When time stood still for a while

Last Friday, I attended Hornbill City Toastmasters Club’s installation night cum 25th anniversary celebration in Kuching. I was invited in my capacity as a former president of the club by the organising chairperson of the event, Tan Hong Mui.

I am glad I accepted the invitation. It was one of the best dinners I had attended in a long time. The camaraderie I shared with some members of the club, especially some of the former presidents with whom I served for years was incredible and amazing.

Many of them have left the club and the Toastmasters movement because of work commitment or other interests. That night, however, especially for those who sat at Table No 2, time stood still for a while.

Although many of us had not seen each other for ages, somehow, we clicked together instantly and laughed loudly at each other’s jokes and antics. Yes, for a few hours that night, we turned back the clock; became our younger selves and were so carefree!

Besides the company, the food at the historic Sarawak Club, the venue of the function, was fantastic. I learnt that it had been specially chosen by Dunstan Chan a veteran member of the club, past District 51 Governor and champion speaker.

Pointing to the food list, his lovely and beautiful wife, Violetta, who sat next to me said, “All his favourite food is here.” I enjoyed the food so much that at the end of the dinner, I personally thanked Dunstan for his delicious selections.

For dessert, we were treated to pieces of the club’s 25th anniversary cake. Guest of honour and the club’s patron, Datuk David Teng, a former state assistant minister, had earlier on cut the cake. He was patron of the club when I was president of Hornbill City Toastmasters Club from July 2002 to June 2003. It is encouraging to see his strong support for the club remains until today.

I joined Hornbill City Toastmasters Club in 1998 because I wanted to be able to speak in front of an audience. There are now many Toastmasters Clubs in Sarawak and the world and all affiliated to Toastmasters International is a worldwide non-profit educational organisation that empowers individuals to become effective communicators and leaders. Headquartered in Rancho Santa Margarita, California, the organisation now has more than 345,000 members in more than 15,900 clubs in 142 countries.

In some Toastmasters Clubs, you can become the president even if you have just joined the club for a year and there is no contest for the post. When I was in Hornbill City Toastmasters Club, the queue to the top post was quite long. My friends and I had to wait patiently for a few years for our turn to helm the club. We were young then and did not mind waiting.

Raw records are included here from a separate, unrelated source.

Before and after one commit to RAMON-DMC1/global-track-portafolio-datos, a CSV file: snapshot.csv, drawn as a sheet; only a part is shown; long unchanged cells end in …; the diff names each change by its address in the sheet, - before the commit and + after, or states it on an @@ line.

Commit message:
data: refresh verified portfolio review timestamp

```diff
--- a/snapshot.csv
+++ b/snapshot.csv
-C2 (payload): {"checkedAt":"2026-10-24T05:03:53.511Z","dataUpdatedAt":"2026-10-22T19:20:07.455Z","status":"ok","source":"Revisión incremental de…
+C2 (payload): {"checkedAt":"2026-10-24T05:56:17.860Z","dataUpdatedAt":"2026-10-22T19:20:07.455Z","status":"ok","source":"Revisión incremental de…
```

I held most of the posts in the executive committee before ending up as the president. I climbed the rank slowly from sergeant-at-arms, secretary, vice president public relations, vice president membership and vice president education and then president. With each post, I learned various skills which remained with me until today.

For example, as secretary, I learned to write good minutes of meeting, thanks to the guidance I received from the then president, Julie Fong.

The only post I did not hold was that of the treasurer, simply because I was hopeless with figures and still am.

I am now a member of another club, Connections Toastmasters Club. I stopped being a member of Hornbill City Toastmasters because of work commitment and I could not attend the club’s meeting on the day it was scheduled.

The dinner at the Sarawak Club last Friday made me realise how much I missed the camaraderie I enjoyed with my friends as we undertook our Toastmasters journey in Hornbill City years ago.

It also made me realise how much water has flowed under the bridge; how we had changed and aged and how much I owed to the club for making me what I am today.

Hornbill City Toastmasters Club was, after all, where I made my ice-breaker, the first Toastmasters speech, and where I completed many of my educational manuals.

Joining it was the first step I took in my long journey as a Toastmaster. It was also where I first took up the post of president and area governor.

I am now a Distinguished Toastmaster (DTM). The DTM award is the highest level of educational achievement in Toastmasters.

To earn the DTM designation in the traditional (old) education programme, I had to earn the Competent Communicator (CC) award, earn the Competent Leader (CL) award, serve at least six months as a club officer, serve a complete one-year term as a district officer, serve as a club sponsor, mentor or coach, participate in the preparation of a Club Success Plan, earn the Advanced Communicator Gold or Advanced Toastmaster Gold award and earn my Advanced Leader Silver or Advanced Leader award.

In the last leg of my journey towards becoming a DTM, I received a lot of help from past International President of Toastmasters International, Datuk John Lau, who is a strong supporter of Connections Toastmasters Club, my current club.

Besides the installation of the incoming president, Awang Saifeluddin and his exco members, one of the highlights at the Hornbill City Toastmasters Club’s dinner last Friday was a slideshow of the club’s history by Dunstan. Tributes were paid to the past presidents during the slideshow. It was good to see a picture of my younger self on the board!

I thank the club for remembering its past presidents and for inviting me to the dinner. The euphoria I experienced that night will remain with me for a while. Thank you, Hornbill City Toastmasters Club!